The Uwald School District, Texas – which still faces heavy criticism for its police department’s failures during the May 24 elementary school massacre and since – announced Friday the suspension of the entire district police force.
The district said it is requesting additional Texas Department of Public Safety personnel to be stationed on campus and at extracurricular activities, adding: “We are confident that the safety of staff and students will not be compromised during this transition. “
It is unclear how long the school district police department will be closed.
Lieutenant Miguel Hernandez and Uwald Integrated Independent School District Student Services Director Ken Mueller were placed on administrative leave to lead the department’s response to the aftermath of the shooting, The shooting killed 19 students and two teachers.
Hernandez admitted in a law enforcement newsletter in August that he had received formal notice from DPS that an officer who applied to Uvalde School Police was being investigated because of her reaction at Robb Elementary School.
Mueller has opted to retire, according to the school district.
“Officials currently employed will serve in other roles within the district,” the district said. That included four officers and a security guard, according to the district’s website.
The victim’s family, led by guardian Brett Cross of 10-year-old victim Uziyah Garcia, held a 24/7 vigil outside the district headquarters, calling for change. The families are now applauding Friday’s announcement.

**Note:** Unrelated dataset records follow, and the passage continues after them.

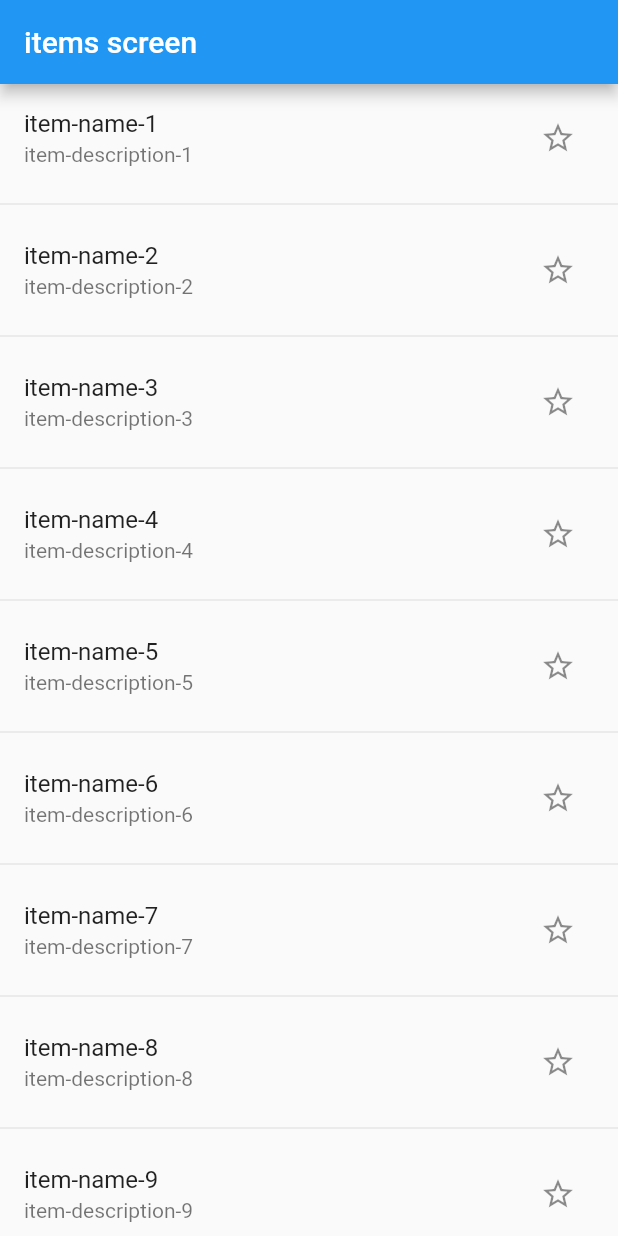
After one commit to ham-burger/like_state_sync, a Flutter app: the screen it shows after launch, on a phone screen of 412 x 824 dp. The commit adds this screen. Run offline on Flutter 3.47's test engine with Material 2 defaults, Android fonts, the phone set to English and light mode, and no system bars.

Commit message:
refactor screen directory
- rename myhomepage to itemsscreen
- create presentation directory and move itemsscreen

```diff
--- /dev/null
+++ b/lib/presentation/feature/items_screen.dart
@@ -0,0 +1,47 @@
+import 'package:flutter/material.dart';
+import 'package:like_state_sync/domain/item/Item_repository.dart';
+
+class ItemsScreen extends StatefulWidget {
+  ItemsScreen({Key key}) : super(key: key);
+
+  @override
+  _ItemsScreenState createState() => _ItemsScreenState();
+}
+
+class _ItemsScreenState extends State<ItemsScreen> {
+  final ItemRepository _itemRepository = ItemRepository();
+
+  @override
+  Widget build(BuildContext context) {
+    return Scaffold(
+      appBar: AppBar(
+        title: Text('items screen'),
+      ),
+      body: ListView.separated(
+          itemBuilder: (context, index) {
+            var item = _itemRepository.items()[index];
+            return ListTile(
+              title: Text(item.name),
+              subtitle: Text(item.description),
+              trailing: IconButton(
+                icon: Icon(
+                  item.like ? Icons.star : Icons.star_border_outlined,
+                ),
+                onPressed: () {
+                  if (item.like) {
+                    _itemRepository.unlike(item.id);
+                  } else {
+                    _itemRepository.like(item.id);
+                  }
+                  setState(() {});
+                },
+              ),
+            );
+          },
+          separatorBuilder: (context, index) {
+            return const Divider();
+          },
+          itemCount: _itemRepository.items().length),
+    );
+  }
+}
```
Also changed, not shown: lib/main.dart (+6 -56 lines).
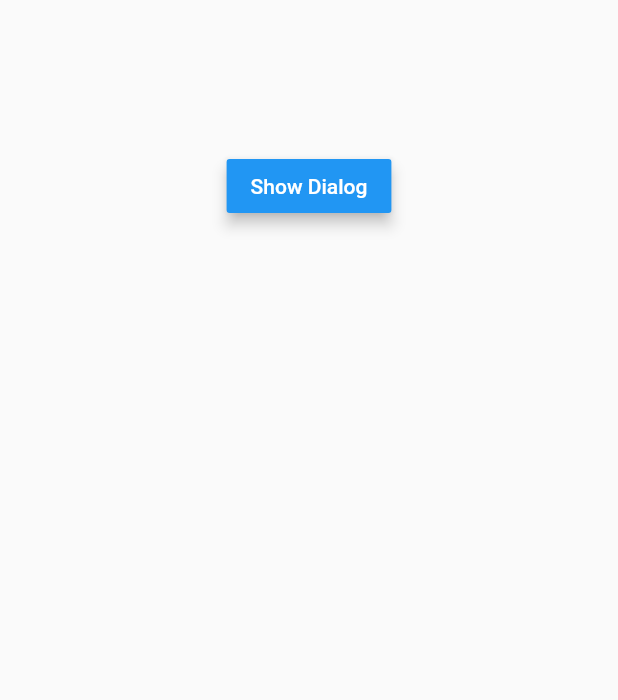
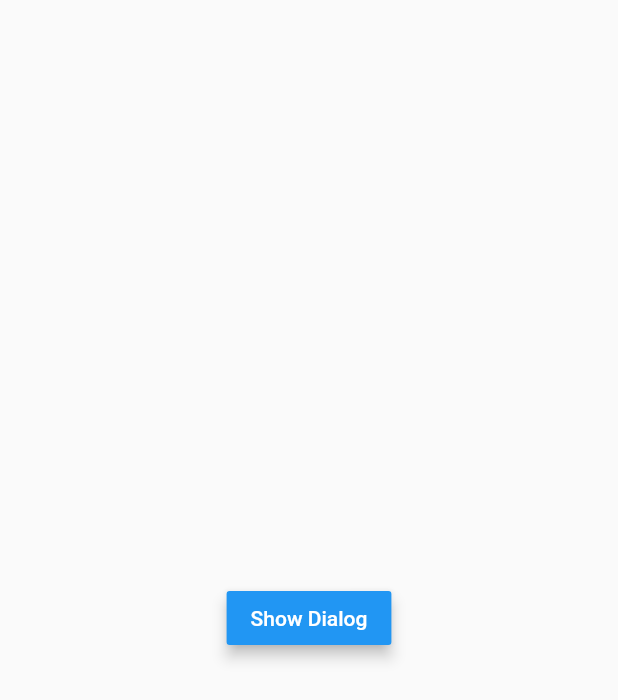
Before and after one commit to kitamuyu/flutter-animations, a Flutter app: the AlertDialogPage screen opened by its route, on a phone screen of 412 x 824 dp. Shown: the top 700 px of the screen. Run offline on Flutter 3.47's test engine with Material 2 defaults, Android fonts, the phone set to English and light mode, and no system bars.

Commit message:
Update style

```diff
--- a/lib/Dialogs/AlertDialog.dart
+++ b/lib/Dialogs/AlertDialog.dart
@@ -49,9 +49,9 @@ class _PageState extends State<AlertDialogPage> {
   }
 
   Widget home(BuildContext context) {
-    return Column(
-      children: <Widget>[
-        RaisedButton(
+    return Scaffold(
+      body: Center(
+        child: RaisedButton(
           child: const Text('Show Dialog'),
           color: Theme.of(context).accentColor,
           elevation: 4.0,
@@ -64,7 +64,7 @@ class _PageState extends State<AlertDialogPage> {
             );
           },
         ),
-      ],
+      ),
     );
   }
 
@@ -123,13 +123,8 @@ class _PageState extends State<AlertDialogPage> {
   @override
   Widget build(BuildContext context) {
     return Container(
-      padding: const EdgeInsets.only(top: 100.0),
       color: Theme.of(context).scaffoldBackgroundColor,
-      child: Column(
-        children: <Widget>[
-          home(context),
-        ],
-      ),
+      child: home(context),
     );
   }
 }
```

“They don’t know how to hire people, they don’t know how to vet officers,” Kimberly Rubio, whose daughter Lexie was killed at Rob Elementary School, told ABC News. “They didn’t provide proper training.”
Friday’s news was “what we’ve been asking for — more than we’ve been asking for,” she said.
Gloria Cazares, whose 9-year-old daughter Jackie was killed, called Friday’s statement “a mixed blessing.”
“It’s a victory — a small victory,” she told ABC News. “We’re not done yet.”
The school district’s move comes a day after Crimson Elizondo was fired, hired by the Uvalde school district despite an ongoing investigation into her conduct as a DPS soldier during the massacre.
Elizondo was the first DPS member to enter Robb’s corridor after the shooter entered. The officer did not bring her rifle or vest into the school, according to an internal review detailed to ABC News by DPS.
The soldier is one of seven DPS personnel whose conduct is currently being investigated by the agency’s inspector general due to a possible failure to follow standard procedures. However, the seven were suspended as Elizondo resigned from DPS to work for Uvalde School and she is no longer subject to any internal discipline or punishment. Her actions – if found to violate law or policy – will still be included in the DPS Inspector General’s final report.
The school district said in a statement Friday that a “decision” “about” the district police department had been pending the results of an investigation by the Texas Association of Chiefs of Police and the private investigation firm JPPI, but “recent developments have uncovered how the department operates.” other concerns.”
The results of the JPPI investigation “will inform future personnel decisions,” and the Texas Association of Police Chiefs’ review “will guide the rebuilding of the department and the hiring of a new police chief,” the statement said.
School District Police Chief Pete Arredondo was fired in August.
ABC News’ Patrick Linehan and Olivia Osteen contributed to this report.